[INSTRUCTIONS TO FOLLOW]: Look through the listing below and write out exactly the lines from the line with "8)), MATC.chia(), scatter(380), ()" to the line with "3, 6], target", both included, and no others.

[RECORDS FOR THIS TASK]:
▼

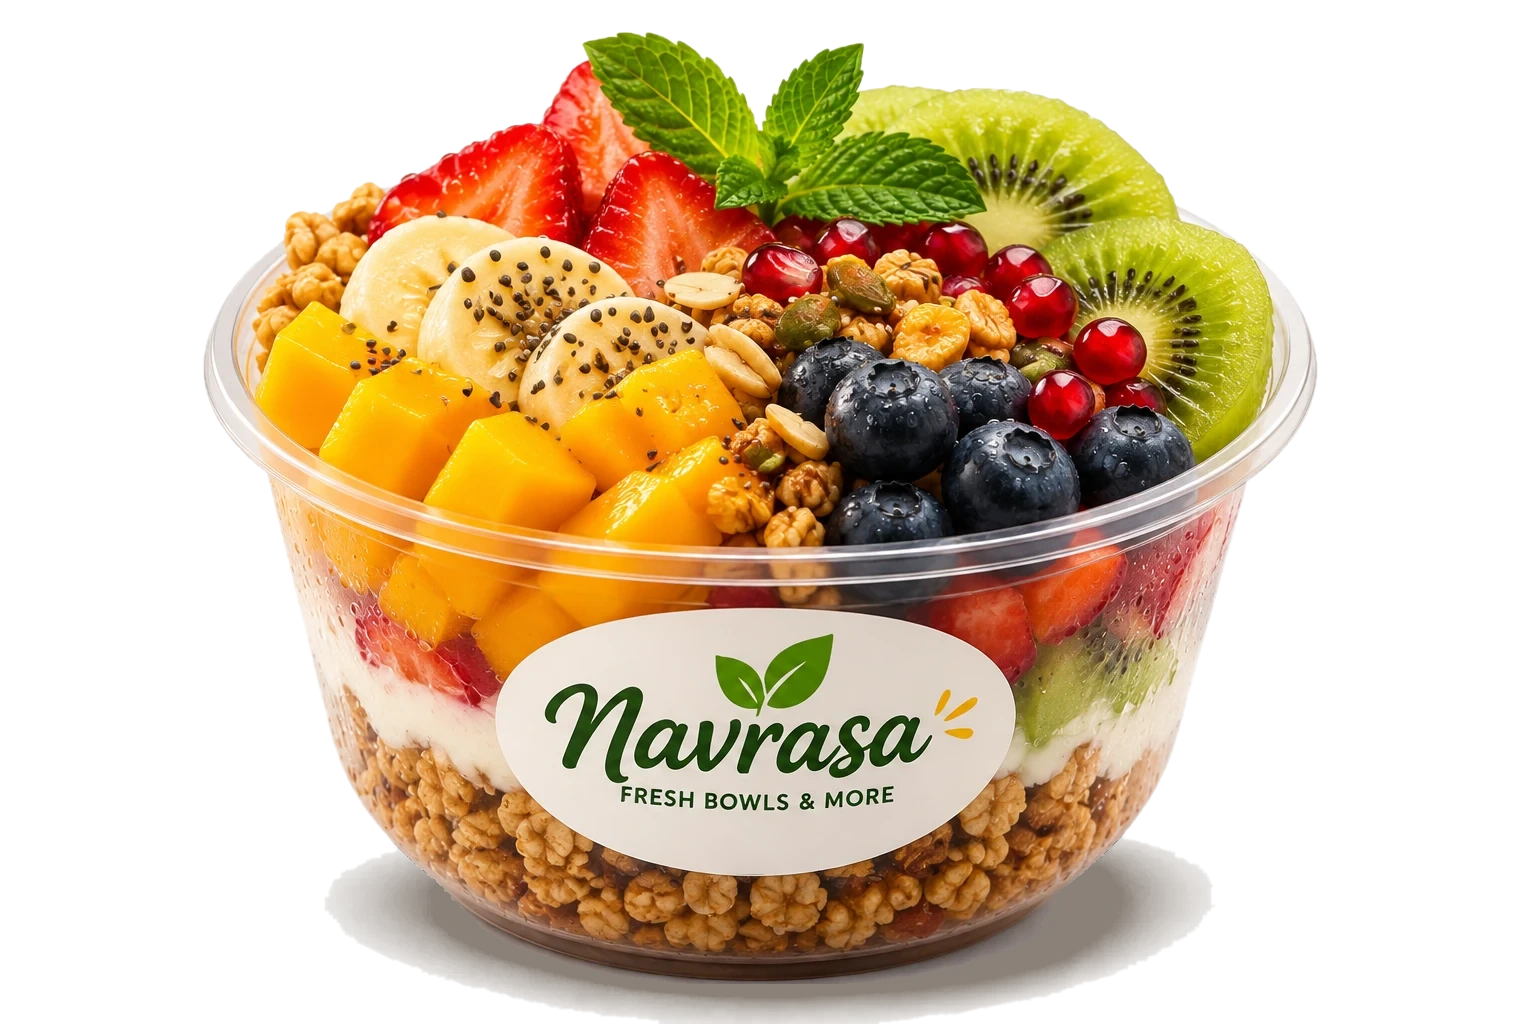
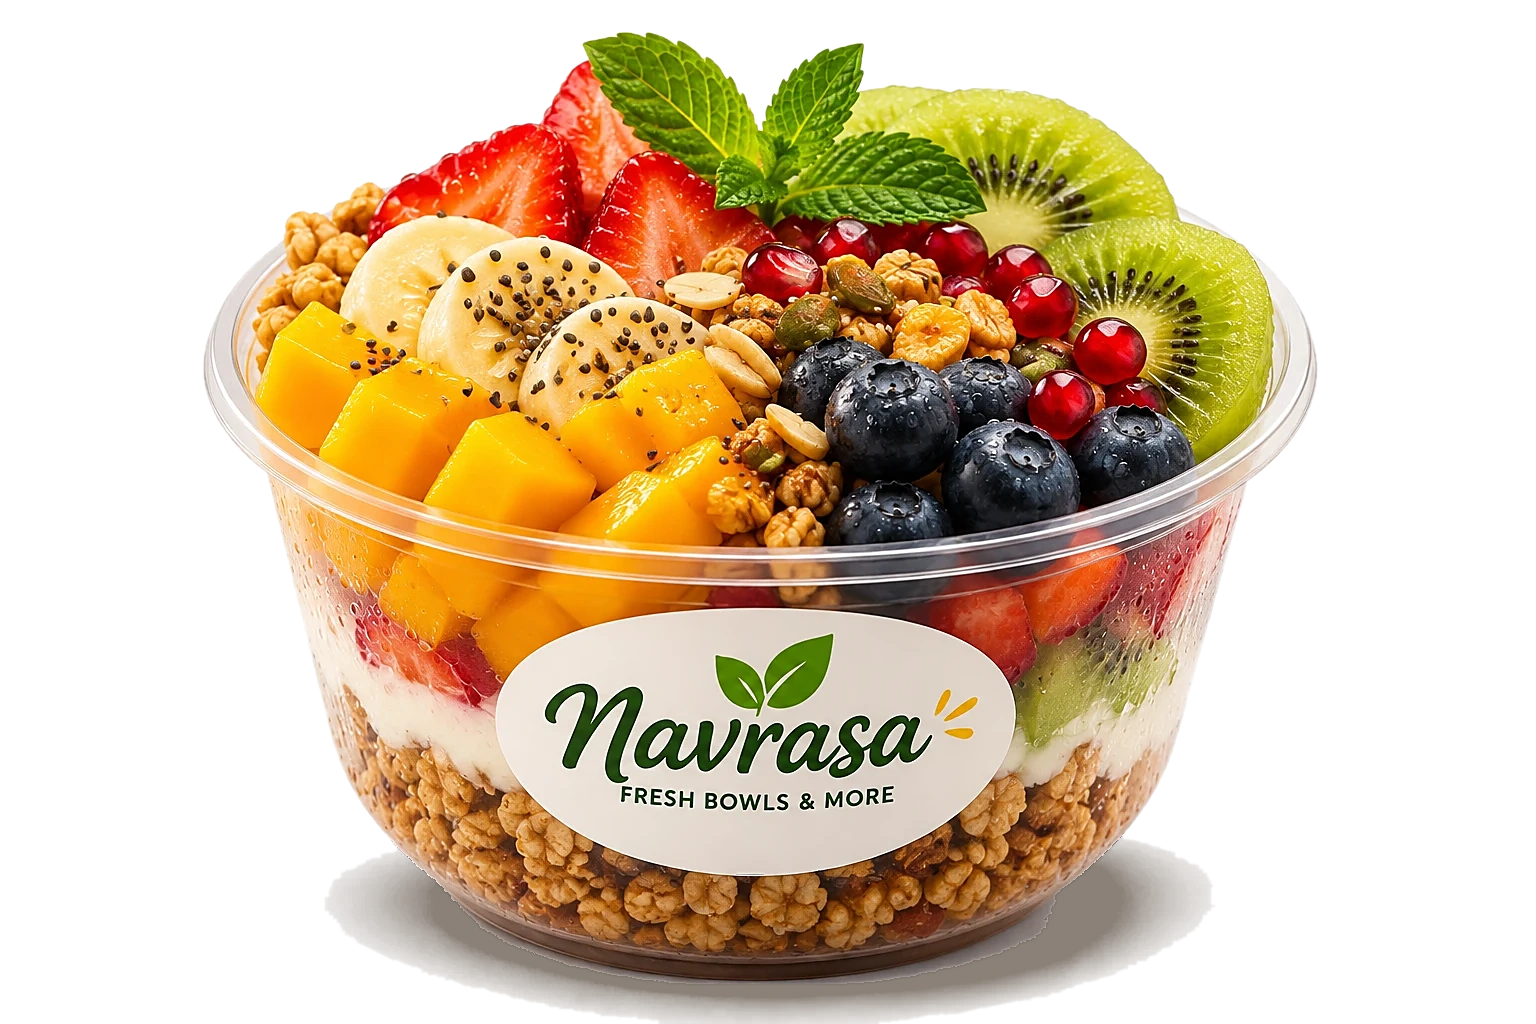
Sharper fruit: 2x textures, full-res rendering, crisper hero photo
- Procedural fruit textures render at 2x resolution on laptops and desktops
  (1x on phones / low-power devices to keep loading fast); max anisotropic
  filtering
- 3D renderers use the screen's full pixel density (hero up to 3x)
- Hero photo: gentle unsharp mask, higher quality encode, finer depth mesh
- Chia seeds are now small dark rounded seeds instead of grey hexagons
- 'Build your own' 3D only loads when scrolled near, so the page stays fast

Claude-Session: https://claude.ai/code/session_01KkFvgyJDMSxdXSUP3QMT9m

diff --git a/public/js/fruits3d.js b/public/js/fruits3d.js
@@ -55,7 +55,11 @@ function heightToNormal(H, w, h, strength, wrap) {
   const t = new THREE.CanvasTexture(c); if (wrap) t.wrapS = t.wrapT = THREE.RepeatWrapping; return t;
 }
 // fn(u, v, out) → out[0..2] = sRGB colour 0-255, out[3] = height. v = 0 at the bottom of the texture (matches UVs).
+// Texture quality: 2x resolution on laptops/desktops, 1x on phones and low-power devices (keeps load fast)
+const LOW_POWER = (navigator.hardwareConcurrency || 8) <= 4 || Math.min(screen.width, screen.height) < 600;
+export const TEXQ = LOW_POWER ? 1 : 2;
 function paint(w, h, fn, { normal = 0, wrap = false, post } = {}) {
+  w *= TEXQ; h *= TEXQ; normal *= TEXQ; // same look, more pixels (normal strength scales with pixel density)
   const c = document.createElement('canvas'); c.width = w; c.height = h;
   const g = c.getContext('2d'), img = g.createImageData(w, h), d = img.data;
   const H = normal ? new Float32Array(w * h) : null, o = [0, 0, 0, 0];
@@ -67,7 +71,7 @@ function paint(w, h, fn, { normal = 0, wrap = false, post } = {}) {
   }
   g.putImageData(img, 0, 0);
   if (post) post(g, w, h, H);
-  const map = new THREE.CanvasTexture(c); map.colorSpace = THREE.SRGBColorSpace; map.anisotropy = 8;
+  const map = new THREE.CanvasTexture(c); map.colorSpace = THREE.SRGBColorSpace; map.anisotropy = 16;
   if (wrap) map.wrapS = map.wrapT = THREE.RepeatWrapping;
   return { map, normalMap: H ? heightToNormal(H, w, h, normal, wrap) : null };
 }
@@ -181,11 +185,11 @@ const TX = {
         for (const [sx, sy, a] of seeds) {
           const px = (sx * 0.5 + 0.5) * w, py = (1 - (sy * 0.5 + 0.5)) * h;
           g.save(); g.translate(px, py); g.rotate(-a); g.fillStyle = '#1a1308';
-          g.beginPath(); g.ellipse(0, 0, rand(5, 7), rand(2.2, 3), 0, 0, TAU); g.fill();
-          g.fillStyle = 'rgba(255,255,255,0.35)'; g.beginPath(); g.ellipse(-1, -0.8, 1.6, 0.7, 0, 0, TAU); g.fill();
+          g.beginPath(); g.ellipse(0, 0, rand(5, 7) * TEXQ, rand(2.2, 3) * TEXQ, 0, 0, TAU); g.fill();
+          g.fillStyle = 'rgba(255,255,255,0.35)'; g.beginPath(); g.ellipse(-1 * TEXQ, -0.8 * TEXQ, 1.6 * TEXQ, 0.7 * TEXQ, 0, 0, TAU); g.fill();
           g.restore();
           const cx = Math.round(px), cy = Math.round(py);
-          for (let dy = -4; dy <= 4; dy++) for (let dx = -4; dx <= 4; dx++) { const i = (cy + dy) * w + cx + dx; if (H[i] !== undefined) H[i] += Math.max(0, 1 - Math.hypot(dx, dy) / 4.5) * 0.8; }
+          const R = 4 * TEXQ; for (let dy = -R; dy <= R; dy++) for (let dx = -R; dx <= R; dx++) { const i = (cy + dy) * w + cx + dx; if (H[i] !== undefined) H[i] += Math.max(0, 1 - Math.hypot(dx, dy) / (4.5 * TEXQ)) * 0.8; }
         }
       },
     });
@@ -206,7 +210,7 @@ const TX = {
     }, {
       normal: 4, post: (g, W, Hh, H) => {
         for (const s of seeds) for (const du of [-1, 0, 1]) {
-          const px = (s.u + du) * W, py = (1 - s.v) * Hh, rx = Math.min(9, 0.32 * W / s.n), ry = 7;
+          const px = (s.u + du) * W, py = (1 - s.v) * Hh, rx = Math.min(9 * TEXQ, 0.32 * W / s.n), ry = 7 * TEXQ;
           if (px < -rx || px > W + rx) continue;
           const gr = g.createRadialGradient(px, py, 0, px, py, rx);
           gr.addColorStop(0, 'rgba(90,0,6,0.55)'); gr.addColorStop(0.6, 'rgba(120,0,10,0.25)'); gr.addColorStop(1, 'rgba(120,0,10,0)');
@@ -754,7 +758,7 @@ const MATC = {
   granolaCore: () => once('m.granCore', () => phys({ color: '#9d6a33', roughness: 0.9 })),
   yogurtCup: () => once('m.yogCup', () => phys({ color: '#fbf7ef', roughness: 0.42, clearcoat: 0.5, clearcoatRoughness: 0.3, sheen: 0.6, sheenColor: new THREE.Color('#ffffff') })),
   mint: () => once('m.mint', () => { const t = TXC.mint(); return phys({ map: t.map, normalMap: t.normalMap, normalScale: nScale(0.35), roughness: 0.45, sheen: 0.7, sheenColor: new THREE.Color('#c9f0a8'), clearcoat: 0.3, side: THREE.DoubleSide }); }),
-  chia: () => once('m.chia', () => phys({ color: '#ffffff', roughness: 0.35, clearcoat: 0.6 })),
+  chia: () => once('m.chia', () => phys({ color: '#ffffff', roughness: 0.55, clearcoat: 0.25, clearcoatRoughness: 0.4, envMapIntensity: 0.5 })),
   nut: () => once('m.nut', () => phys({ color: '#ead2a0', roughness: 0.55, clearcoat: 0.2 })),
   pepita: () => once('m.pepita', () => phys({ color: '#5f7f2e', roughness: 0.45, clearcoat: 0.3 })),
   coconut: () => once('m.coco', () => phys({ color: '#fbf8f1', roughness: 0.7, side: THREE.DoubleSide })),
@@ -942,8 +946,8 @@ export function makeToppings(pieces, toppings = [], { vessel = 'cup', garnish = 
   if (has('granola')) root.add(granolaInstances(scatter(34).map(h => ({ p: h.p.addScaledVector(h.n, 0.03), s: rand(0.06, 0.09) }))));
   if (has('chia')) {
     const c = new THREE.Color();
-    root.add(instanced(once('g.chia', () => new THREE.SphereGeometry(1, 6, 4)), MATC.chia(), scatter(380), () => { const s = rand(0.009, 0.013); return [s, s * 0.55, s * 0.75]; }, 0.3,
-      () => c.setHSL(0.08, 0.1, rand(0.04, 0.22)).clone()));
+    root.add(instanced(once('g.chia', () => new THREE.SphereGeometry(1, 12, 8)), MATC.chia(), scatter(380), () => { const s = rand(0.009, 0.013); return [s, s * 0.55, s * 0.75]; }, 0.3,
+      () => c.setHSL(0.07, rand(0.05, 0.15), rand(0.02, 0.09)).clone()));
   }
   if (has('nuts')) {
     const hits = scatter(16);
@@ -982,8 +986,7 @@ export function makeToppings(pieces, toppings = [], { vessel = 'cup', garnish = 
 // =====================================================================
 export function createStage(canvas, { fov = 32, camPos = [0, 3, 6], target = [0, 0.55, 0], shadow = true, size } = {}) {
   const renderer = new THREE.WebGLRenderer({ canvas, antialias: true, alpha: true, powerPreference: 'high-performance', preserveDrawingBuffer: !!size });
-  const lowPower = (navigator.hardwareConcurrency || 8) <= 4 || Math.min(screen.width, screen.height) < 600;
-  renderer.setPixelRatio(size ? 1 : Math.min(window.devicePixelRatio, lowPower ? 1.25 : 1.75));
+  renderer.setPixelRatio(size ? 1 : Math.min(window.devicePixelRatio, LOW_POWER ? 1.5 : 2));
   renderer.outputColorSpace = THREE.SRGBColorSpace;
   renderer.toneMapping = THREE.ACESFilmicToneMapping;
   renderer.toneMappingExposure = 0.92;

diff --git a/public/js/photo-hero.js b/public/js/photo-hero.js
@@ -6,7 +6,7 @@ const reduceMotion = matchMedia('(prefers-reduced-motion: reduce)').matches;
 
 export function initPhotoHero(canvas, { image = '/img/hero-cup.webp', depth = '/img/hero-depth.png', aspect = 1.5, depthScale = 0.72 } = {}) {
   const renderer = new THREE.WebGLRenderer({ canvas, antialias: true, alpha: true });
-  renderer.setPixelRatio(Math.min(devicePixelRatio, 2));
+  renderer.setPixelRatio(Math.min(devicePixelRatio, 3)); // full sharpness on retina phones/laptops
   renderer.outputColorSpace = THREE.SRGBColorSpace;
   renderer.toneMapping = THREE.NoToneMapping;
 
@@ -15,12 +15,12 @@ export function initPhotoHero(canvas, { image = '/img/hero-cup.webp', depth = '/
 
   const loader = new THREE.TextureLoader();
   const photo = loader.load(image, () => { ready = true; });
-  photo.colorSpace = THREE.SRGBColorSpace; photo.anisotropy = 8;
+  photo.colorSpace = THREE.SRGBColorSpace; photo.anisotropy = renderer.capabilities.getMaxAnisotropy();
   const depthTex = loader.load(depth);
   let ready = false;
 
   const W = 3, H = W / aspect;
-  const geo = new THREE.PlaneGeometry(W, H, 360, 240);
+  const geo = new THREE.PlaneGeometry(W, H, 512, 342);
   // unlit: black base colour + photo as emissive keeps the photo's exact colours; map supplies alpha
   const mat = new THREE.MeshStandardMaterial({
     color: 0x000000, map: photo, emissive: 0xffffff, emissiveMap: photo, roughness: 1, metalness: 0,

diff --git a/public/js/app.js b/public/js/app.js
@@ -287,9 +287,15 @@ async function init3D() {
   try {
     const { initPhotoHero } = await import('./photo-hero.js');
     initPhotoHero($('#heroCanvas'));
-    const { initBuilder } = await import('./scenes.js');
-    builderScene = initBuilder($('#builderCanvas'));
-    builderScene.setBowl(builder.fruits, builder.toppings);
+    // the 3D bowl builder is heavier — only build it when the customer scrolls near it
+    const startBuilder = async () => {
+      if (builderScene) return;
+      const { initBuilder } = await import('./scenes.js');
+      builderScene = initBuilder($('#builderCanvas'));
+      builderScene.setBowl(builder.fruits, builder.toppings);
+    };
+    const io = new IntersectionObserver(es => { if (es.some(e => e.isIntersecting)) { io.disconnect(); startBuilder().catch(e => console.error('3D builder failed:', e)); } }, { rootMargin: '600px' });
+    io.observe($('#builderCanvas'));
     // menu cards use real photos (uploaded per bowl in admin, else the Navrasa product photo)
   } catch (e) {
     console.error('3D failed to start:', e);

diff --git a/tools/make-hero-3d.py b/tools/make-hero-3d.py
@@ -40,7 +40,10 @@ clear = (yy > 835) & inside_body & ~label & (mx - mn < 26) & (mn > 125)
 alpha2 = np.where(clear, np.clip((250 - rgb.mean(2)) / 110, 0, 0.6) * alpha, alpha2)
 shadow = shadow | clear
 rgb2 = np.where(shadow[..., None], np.array([60, 45, 30], np.float32), rgb)
-Image.fromarray(np.dstack([rgb2, alpha2 * 255]).astype(np.uint8), 'RGBA').save('../public/img/hero-cup.webp', quality=92, method=6)
+_hero = Image.fromarray(np.dstack([rgb2, alpha2 * 255]).astype(np.uint8), 'RGBA')
+# gentle sharpening (colour only, not the transparency) so fruit detail stays crisp when the photo is shown in 3D
+_rgb = _hero.convert('RGB').filter(ImageFilter.UnsharpMask(radius=1.4, percent=70, threshold=2)); _rgb.putalpha(_hero.getchannel('A'))
+_rgb.save('../public/img/hero-cup.webp', quality=95, method=6)
 Rr = 555.0; dx = xx - cx
 body = np.sqrt(np.clip(Rbody(yy) ** 2 - dx ** 2, 0, None)) / Rr
 heapF = 0.35 + 0.65 * np.clip((yy - 40) / (360 - 40), 0, 1) ** 1.2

▲

[COMPLETED EXERCISE]:
+    root.add(instanced(once('g.chia', () => new THREE.SphereGeometry(1, 12, 8)), MATC.chia(), scatter(380), () => { const s = rand(0.009, 0.013); return [s, s * 0.55, s * 0.75]; }, 0.3,
+      () => c.setHSL(0.07, rand(0.05, 0.15), rand(0.02, 0.09)).clone()));
   }
   if (has('nuts')) {
     const hits = scatter(16);
@@ -982,8 +986,7 @@ export function makeToppings(pieces, toppings = [], { vessel = 'cup', garnish = 
 // =====================================================================
 export function createStage(canvas, { fov = 32, camPos = [0, 3, 6], target = [0, 0.55, 0], shadow = true, size } = {}) {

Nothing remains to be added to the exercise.